Repeat the data verbatim, images excluded.
**** Task material ****
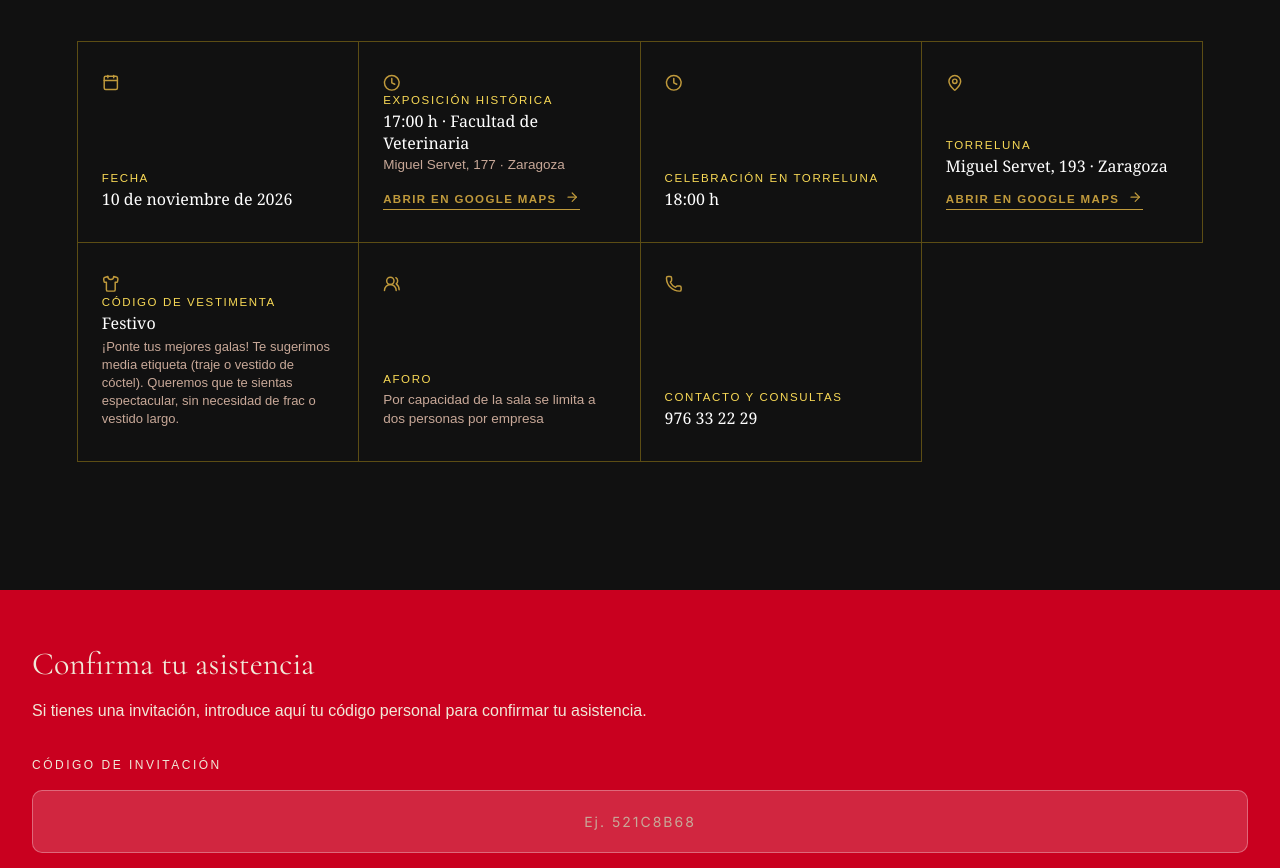
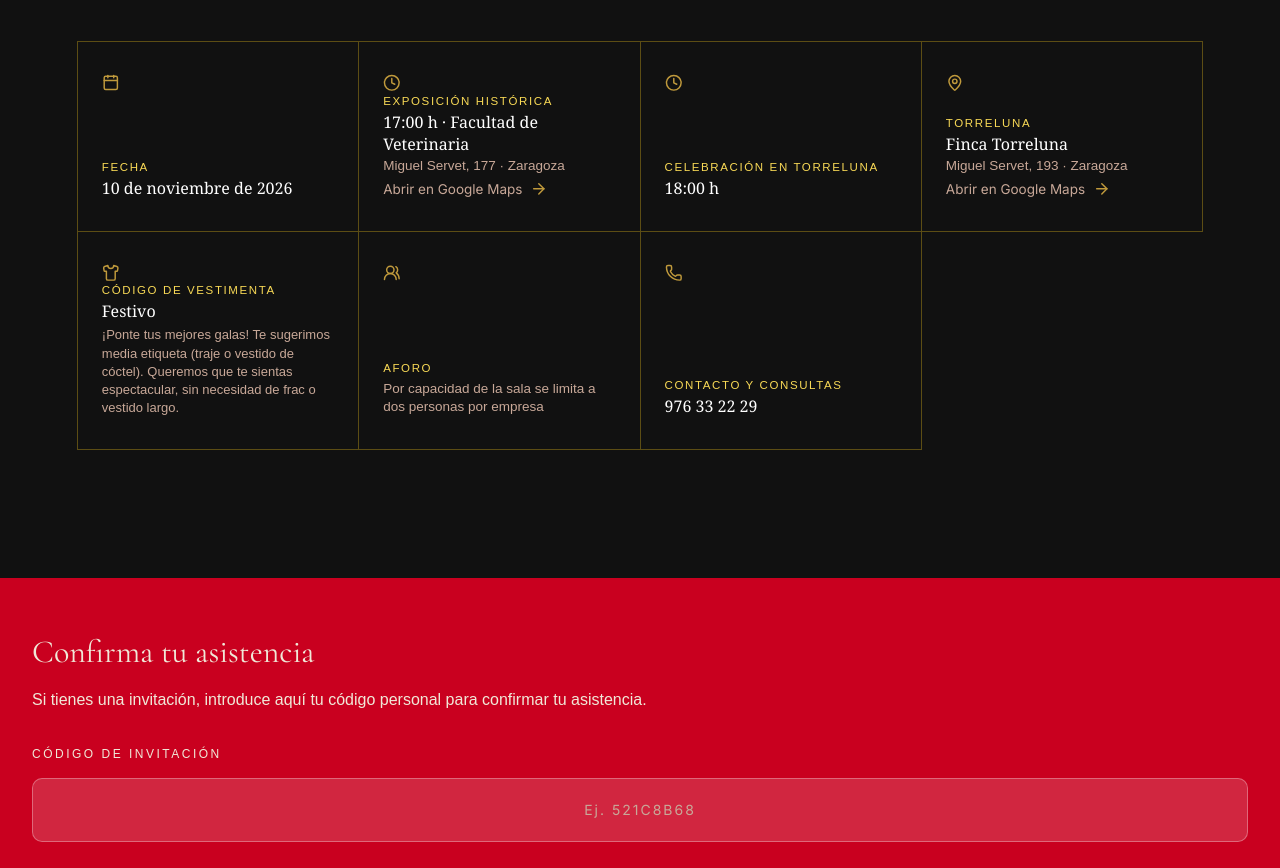
Before and after one commit to Tsuki-byte/Aniversario, a React (Vite) app: page / in a window 1280 px wide. Shown: the part 7540-8408 px from the top of the page. Built offline with nearby package versions, Linux system fonts and the light colour scheme; no server answers; the database is empty.

Commit message:
style: make Torreluna cell format match Exposición cell format

```diff
--- a/src/App.jsx
+++ b/src/App.jsx
@@ -467,8 +467,8 @@ export default function App() {
             <span>Exposición histórica</span>
             <strong>17:00 h · Facultad de Veterinaria</strong>
             <p style={{ fontSize: '13.5px', color: 'var(--text-wine-sub)', lineHeight: '1.4', marginTop: '2px', marginBottom: '2px' }}>Miguel Servet, 177 · Zaragoza</p>
-            <a className="map-link" href="https://maps.app.goo.gl/6KESW6yhABA5VNUbA?g_st=ic" target="_blank" rel="noreferrer">
-              Abrir en Google Maps <ArrowRight size={24} aria-hidden="true" />
+            <a href="https://maps.app.goo.gl/6KESW6yhABA5VNUbA?g_st=ic" target="_blank" rel="noreferrer" style={{ display: 'inline-flex', alignItems: 'center', gap: '8px', fontSize: '13.5px', color: 'var(--text-wine-sub)', textDecoration: 'none', marginTop: '2px', textTransform: 'none', fontFamily: 'Inter, sans-serif', lineHeight: '1.4', fontWeight: 'normal' }}>
+              Abrir en Google Maps <ArrowRight size={16} aria-hidden="true" />
             </a>
           </article>
           <article>
@@ -479,9 +479,10 @@ export default function App() {
           <article>
             <MapPin size={24} aria-hidden="true" />
             <span>Torreluna</span>
-            <strong>Miguel Servet, 193 · Zaragoza</strong>
-            <a className="map-link" href="https://maps.app.goo.gl/jver8wG8urWqLjdk8?g_st=ic" target="_blank" rel="noreferrer">
-              Abrir en Google Maps <ArrowRight size={24} aria-hidden="true" />
+            <strong>Finca Torreluna</strong>
+            <p style={{ fontSize: '13.5px', color: 'var(--text-wine-sub)', lineHeight: '1.4', marginTop: '2px', marginBottom: '2px' }}>Miguel Servet, 193 · Zaragoza</p>
+            <a href="https://maps.app.goo.gl/jver8wG8urWqLjdk8?g_st=ic" target="_blank" rel="noreferrer" style={{ display: 'inline-flex', alignItems: 'center', gap: '8px', fontSize: '13.5px', color: 'var(--text-wine-sub)', textDecoration: 'none', marginTop: '2px', textTransform: 'none', fontFamily: 'Inter, sans-serif', lineHeight: '1.4', fontWeight: 'normal' }}>
+              Abrir en Google Maps <ArrowRight size={16} aria-hidden="true" />
             </a>
           </article>
           <article>
```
****
Written answer |
Before and after one commit to Tsuki-byte/Aniversario, a React (Vite) app: page / in a window 1280 px wide. Shown: the part 7540-8408 px from the top of the page. Built offline with nearby package versions, Linux system fonts and the light colour scheme; no server answers; the database is empty.

Commit message:
style: make Torreluna cell format match Exposición cell format

```diff
--- a/src/App.jsx
+++ b/src/App.jsx
@@ -467,8 +467,8 @@ export default function App() {
             <span>Exposición histórica</span>
             <strong>17:00 h · Facultad de Veterinaria</strong>
             <p style={{ fontSize: '13.5px', color: 'var(--text-wine-sub)', lineHeight: '1.4', marginTop: '2px', marginBottom: '2px' }}>Miguel Servet, 177 · Zaragoza</p>
-            <a className="map-link" href="https://maps.app.goo.gl/6KESW6yhABA5VNUbA?g_st=ic" target="_blank" rel="noreferrer">
-              Abrir en Google Maps <ArrowRight size={24} aria-hidden="true" />
+            <a href="https://maps.app.goo.gl/6KESW6yhABA5VNUbA?g_st=ic" target="_blank" rel="noreferrer" style={{ display: 'inline-flex', alignItems: 'center', gap: '8px', fontSize: '13.5px', color: 'var(--text-wine-sub)', textDecoration: 'none', marginTop: '2px', textTransform: 'none', fontFamily: 'Inter, sans-serif', lineHeight: '1.4', fontWeight: 'normal' }}>
+              Abrir en Google Maps <ArrowRight size={16} aria-hidden="true" />
             </a>
           </article>
           <article>
@@ -479,9 +479,10 @@ export default function App() {
           <article>
             <MapPin size={24} aria-hidden="true" />
             <span>Torreluna</span>
-            <strong>Miguel Servet, 193 · Zaragoza</strong>
-            <a className="map-link" href="https://maps.app.goo.gl/jver8wG8urWqLjdk8?g_st=ic" target="_blank" rel="noreferrer">
-              Abrir en Google Maps <ArrowRight size={24} aria-hidden="true" />
+            <strong>Finca Torreluna</strong>
+            <p style={{ fontSize: '13.5px', color: 'var(--text-wine-sub)', lineHeight: '1.4', marginTop: '2px', marginBottom: '2px' }}>Miguel Servet, 193 · Zaragoza</p>
+            <a href="https://maps.app.goo.gl/jver8wG8urWqLjdk8?g_st=ic" target="_blank" rel="noreferrer" style={{ display: 'inline-flex', alignItems: 'center', gap: '8px', fontSize: '13.5px', color: 'var(--text-wine-sub)', textDecoration: 'none', marginTop: '2px', textTransform: 'none', fontFamily: 'Inter, sans-serif', lineHeight: '1.4', fontWeight: 'normal' }}>
+              Abrir en Google Maps <ArrowRight size={16} aria-hidden="true" />
             </a>
           </article>
           <article>
```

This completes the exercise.